A word-for-word restatement of every record is required.

[Edit tracking data]
● ● ● ● ● ● ●
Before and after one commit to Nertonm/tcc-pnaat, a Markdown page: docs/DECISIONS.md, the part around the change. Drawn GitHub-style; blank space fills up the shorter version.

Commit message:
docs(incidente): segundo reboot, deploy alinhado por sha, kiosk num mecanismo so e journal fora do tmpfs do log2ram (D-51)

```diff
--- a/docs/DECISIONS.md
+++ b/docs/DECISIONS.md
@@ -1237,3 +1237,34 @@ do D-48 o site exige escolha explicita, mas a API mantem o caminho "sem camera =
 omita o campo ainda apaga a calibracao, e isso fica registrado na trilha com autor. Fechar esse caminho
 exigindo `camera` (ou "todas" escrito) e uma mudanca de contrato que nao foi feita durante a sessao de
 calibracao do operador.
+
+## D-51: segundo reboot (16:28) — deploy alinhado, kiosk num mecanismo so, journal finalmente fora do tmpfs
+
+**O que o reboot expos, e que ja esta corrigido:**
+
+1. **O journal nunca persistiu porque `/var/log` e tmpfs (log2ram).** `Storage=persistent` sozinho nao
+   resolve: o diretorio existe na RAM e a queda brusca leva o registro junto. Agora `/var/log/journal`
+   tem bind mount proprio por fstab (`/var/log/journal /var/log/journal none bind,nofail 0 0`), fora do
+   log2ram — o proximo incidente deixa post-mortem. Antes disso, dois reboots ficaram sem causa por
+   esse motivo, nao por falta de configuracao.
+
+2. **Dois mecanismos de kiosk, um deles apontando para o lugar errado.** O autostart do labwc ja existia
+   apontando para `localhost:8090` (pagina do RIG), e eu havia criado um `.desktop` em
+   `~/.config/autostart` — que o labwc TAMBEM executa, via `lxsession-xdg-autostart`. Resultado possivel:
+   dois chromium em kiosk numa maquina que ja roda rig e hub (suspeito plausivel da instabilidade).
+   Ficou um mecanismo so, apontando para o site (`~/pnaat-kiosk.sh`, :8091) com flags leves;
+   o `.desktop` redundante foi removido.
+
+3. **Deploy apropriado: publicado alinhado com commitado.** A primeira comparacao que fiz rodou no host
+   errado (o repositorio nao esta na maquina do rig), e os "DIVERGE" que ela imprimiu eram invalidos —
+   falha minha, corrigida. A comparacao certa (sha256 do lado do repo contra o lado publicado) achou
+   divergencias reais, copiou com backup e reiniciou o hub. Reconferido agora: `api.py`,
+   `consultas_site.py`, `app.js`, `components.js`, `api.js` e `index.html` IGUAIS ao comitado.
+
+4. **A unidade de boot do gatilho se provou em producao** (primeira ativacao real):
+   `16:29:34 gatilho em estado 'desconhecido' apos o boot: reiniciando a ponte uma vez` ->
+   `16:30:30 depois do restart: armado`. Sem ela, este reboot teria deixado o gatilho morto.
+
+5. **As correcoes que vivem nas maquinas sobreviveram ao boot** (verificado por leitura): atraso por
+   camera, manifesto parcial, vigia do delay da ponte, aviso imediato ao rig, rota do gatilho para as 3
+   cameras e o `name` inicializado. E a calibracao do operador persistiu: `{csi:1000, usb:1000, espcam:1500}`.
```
● ● ● ● ● ● ●
*RESPONSE*
Before and after one commit to Nertonm/tcc-pnaat, a Markdown page: docs/DECISIONS.md, the part around the change. Drawn GitHub-style; blank space fills up the shorter version.

Commit message:
docs(incidente): segundo reboot, deploy alinhado por sha, kiosk num mecanismo so e journal fora do tmpfs do log2ram (D-51)

```diff
--- a/docs/DECISIONS.md
+++ b/docs/DECISIONS.md
@@ -1237,3 +1237,34 @@ do D-48 o site exige escolha explicita, mas a API mantem o caminho "sem camera =
 omita o campo ainda apaga a calibracao, e isso fica registrado na trilha com autor. Fechar esse caminho
 exigindo `camera` (ou "todas" escrito) e uma mudanca de contrato que nao foi feita durante a sessao de
 calibracao do operador.
+
+## D-51: segundo reboot (16:28) — deploy alinhado, kiosk num mecanismo so, journal finalmente fora do tmpfs
+
+**O que o reboot expos, e que ja esta corrigido:**
+
+1. **O journal nunca persistiu porque `/var/log` e tmpfs (log2ram).** `Storage=persistent` sozinho nao
+   resolve: o diretorio existe na RAM e a queda brusca leva o registro junto. Agora `/var/log/journal`
+   tem bind mount proprio por fstab (`/var/log/journal /var/log/journal none bind,nofail 0 0`), fora do
+   log2ram — o proximo incidente deixa post-mortem. Antes disso, dois reboots ficaram sem causa por
+   esse motivo, nao por falta de configuracao.
+
+2. **Dois mecanismos de kiosk, um deles apontando para o lugar errado.** O autostart do labwc ja existia
+   apontando para `localhost:8090` (pagina do RIG), e eu havia criado um `.desktop` em
+   `~/.config/autostart` — que o labwc TAMBEM executa, via `lxsession-xdg-autostart`. Resultado possivel:
+   dois chromium em kiosk numa maquina que ja roda rig e hub (suspeito plausivel da instabilidade).
+   Ficou um mecanismo so, apontando para o site (`~/pnaat-kiosk.sh`, :8091) com flags leves;
+   o `.desktop` redundante foi removido.
+
+3. **Deploy apropriado: publicado alinhado com commitado.** A primeira comparacao que fiz rodou no host
+   errado (o repositorio nao esta na maquina do rig), e os "DIVERGE" que ela imprimiu eram invalidos —
+   falha minha, corrigida. A comparacao certa (sha256 do lado do repo contra o lado publicado) achou
+   divergencias reais, copiou com backup e reiniciou o hub. Reconferido agora: `api.py`,
+   `consultas_site.py`, `app.js`, `components.js`, `api.js` e `index.html` IGUAIS ao comitado.
+
+4. **A unidade de boot do gatilho se provou em producao** (primeira ativacao real):
+   `16:29:34 gatilho em estado 'desconhecido' apos o boot: reiniciando a ponte uma vez` ->
+   `16:30:30 depois do restart: armado`. Sem ela, este reboot teria deixado o gatilho morto.
+
+5. **As correcoes que vivem nas maquinas sobreviveram ao boot** (verificado por leitura): atraso por
+   camera, manifesto parcial, vigia do delay da ponte, aviso imediato ao rig, rota do gatilho para as 3
+   cameras e o `name` inicializado. E a calibracao do operador persistiu: `{csi:1000, usb:1000, espcam:1500}`.
```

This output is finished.